▸ EXERCISE INSTRUCTIONS: When the word "class" appears in a line of the data below, list that line.

▸ EXERCISE DATA:
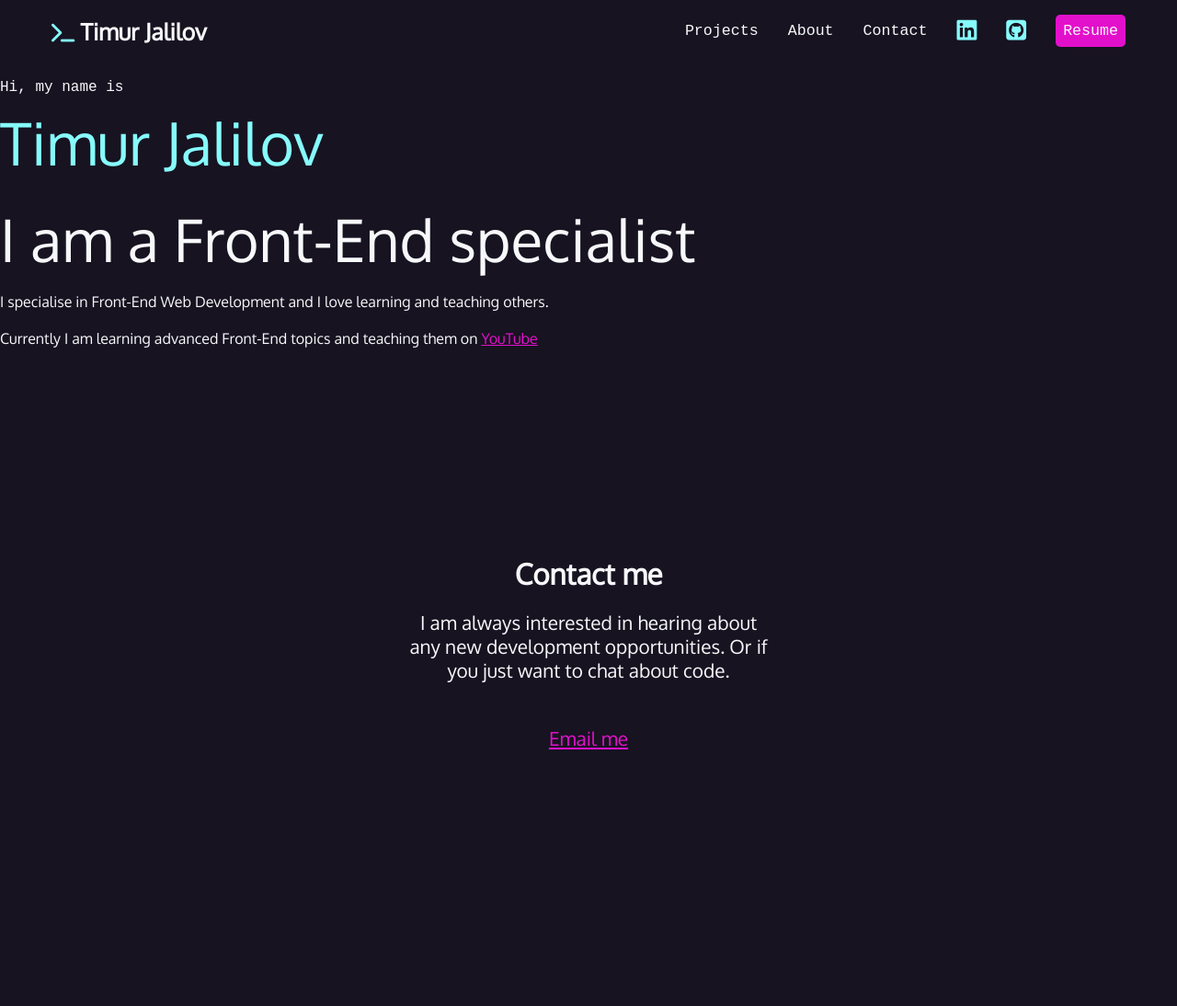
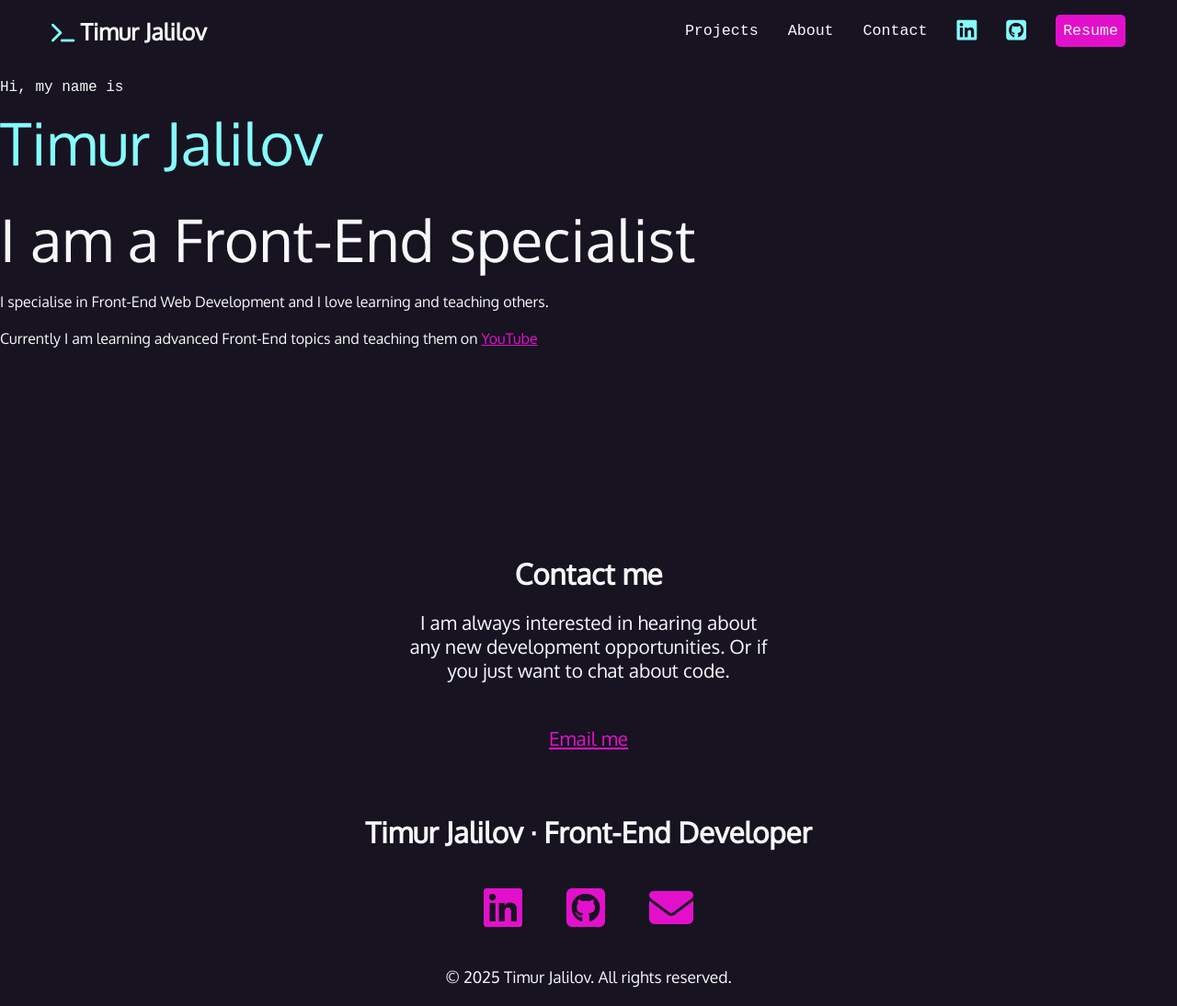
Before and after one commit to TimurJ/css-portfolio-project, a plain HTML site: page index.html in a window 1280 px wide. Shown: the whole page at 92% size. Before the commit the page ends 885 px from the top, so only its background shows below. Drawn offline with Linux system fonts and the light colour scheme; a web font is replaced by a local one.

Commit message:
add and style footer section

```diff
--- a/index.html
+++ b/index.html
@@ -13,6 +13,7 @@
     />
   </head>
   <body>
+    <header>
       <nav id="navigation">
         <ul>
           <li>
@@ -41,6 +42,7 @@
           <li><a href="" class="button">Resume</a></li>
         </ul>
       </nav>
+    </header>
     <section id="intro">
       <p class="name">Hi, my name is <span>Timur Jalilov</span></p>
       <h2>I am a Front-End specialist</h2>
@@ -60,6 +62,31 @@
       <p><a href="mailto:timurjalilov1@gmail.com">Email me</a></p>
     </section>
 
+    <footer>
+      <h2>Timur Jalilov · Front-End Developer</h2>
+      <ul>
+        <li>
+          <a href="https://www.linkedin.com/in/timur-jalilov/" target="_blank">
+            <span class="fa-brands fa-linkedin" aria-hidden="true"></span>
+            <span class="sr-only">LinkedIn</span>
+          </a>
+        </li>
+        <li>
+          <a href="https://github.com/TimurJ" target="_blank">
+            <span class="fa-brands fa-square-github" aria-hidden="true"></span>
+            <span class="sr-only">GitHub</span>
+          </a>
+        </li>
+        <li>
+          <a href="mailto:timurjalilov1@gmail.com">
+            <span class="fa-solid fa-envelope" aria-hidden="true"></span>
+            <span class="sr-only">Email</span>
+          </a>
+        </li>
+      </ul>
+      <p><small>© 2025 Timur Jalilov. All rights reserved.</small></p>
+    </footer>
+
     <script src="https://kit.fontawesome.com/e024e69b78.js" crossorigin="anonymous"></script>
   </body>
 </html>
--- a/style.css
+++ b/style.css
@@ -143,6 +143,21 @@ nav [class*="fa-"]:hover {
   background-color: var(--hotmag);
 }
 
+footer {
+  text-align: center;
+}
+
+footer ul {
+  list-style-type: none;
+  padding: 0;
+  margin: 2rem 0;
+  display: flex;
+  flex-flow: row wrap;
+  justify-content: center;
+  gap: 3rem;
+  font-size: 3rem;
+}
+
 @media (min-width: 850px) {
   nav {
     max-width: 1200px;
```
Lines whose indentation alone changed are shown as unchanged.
==
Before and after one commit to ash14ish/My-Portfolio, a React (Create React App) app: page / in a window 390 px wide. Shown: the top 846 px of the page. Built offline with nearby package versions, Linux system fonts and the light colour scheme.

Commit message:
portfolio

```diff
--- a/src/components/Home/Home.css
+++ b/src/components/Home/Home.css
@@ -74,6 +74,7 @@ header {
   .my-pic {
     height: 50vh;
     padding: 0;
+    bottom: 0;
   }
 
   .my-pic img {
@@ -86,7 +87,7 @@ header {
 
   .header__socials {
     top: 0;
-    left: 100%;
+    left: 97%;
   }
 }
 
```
--
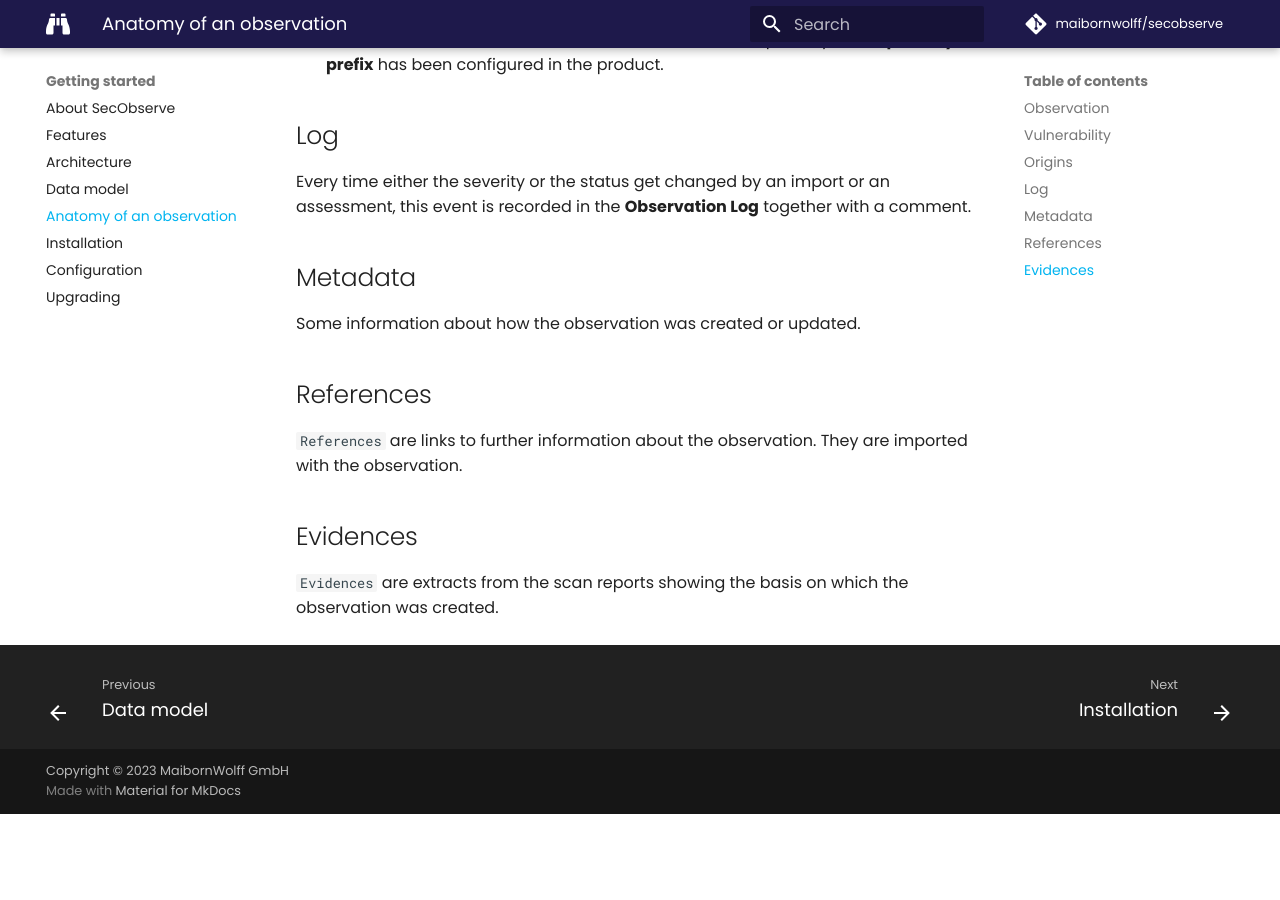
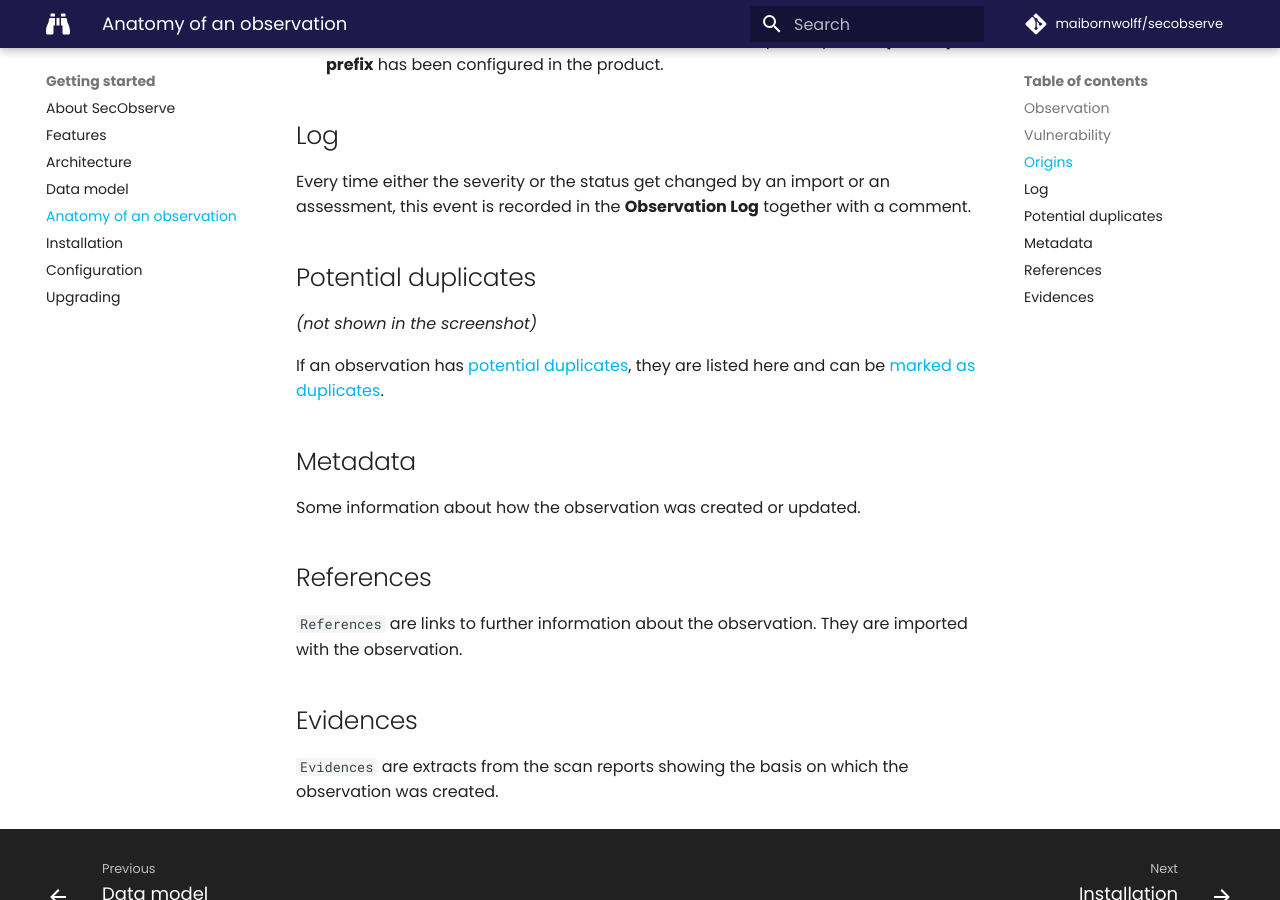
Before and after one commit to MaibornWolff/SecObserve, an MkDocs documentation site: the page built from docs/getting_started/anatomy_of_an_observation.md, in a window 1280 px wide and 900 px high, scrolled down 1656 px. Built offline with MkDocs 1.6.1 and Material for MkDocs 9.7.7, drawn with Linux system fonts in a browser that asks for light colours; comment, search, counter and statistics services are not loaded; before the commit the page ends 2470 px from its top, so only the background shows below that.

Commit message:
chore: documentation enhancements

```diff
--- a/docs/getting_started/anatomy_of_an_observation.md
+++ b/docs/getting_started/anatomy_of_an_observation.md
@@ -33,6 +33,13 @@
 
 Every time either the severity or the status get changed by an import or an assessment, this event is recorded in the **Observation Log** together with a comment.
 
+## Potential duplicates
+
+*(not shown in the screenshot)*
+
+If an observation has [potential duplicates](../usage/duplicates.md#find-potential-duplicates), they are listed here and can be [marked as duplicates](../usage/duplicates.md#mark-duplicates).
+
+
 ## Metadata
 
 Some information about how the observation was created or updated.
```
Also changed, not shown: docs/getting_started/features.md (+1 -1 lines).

▸ WRITTEN SOLUTION:
           <li><a href="" class="button">Resume</a></li>
       <p class="name">Hi, my name is <span>Timur Jalilov</span></p>
+            <span class="fa-brands fa-linkedin" aria-hidden="true"></span>
+            <span class="sr-only">LinkedIn</span>
+            <span class="fa-brands fa-square-github" aria-hidden="true"></span>
+            <span class="sr-only">GitHub</span>
+            <span class="fa-solid fa-envelope" aria-hidden="true"></span>
+            <span class="sr-only">Email</span>
@@ -143,6 +143,21 @@ nav [class*="fa-"]:hover {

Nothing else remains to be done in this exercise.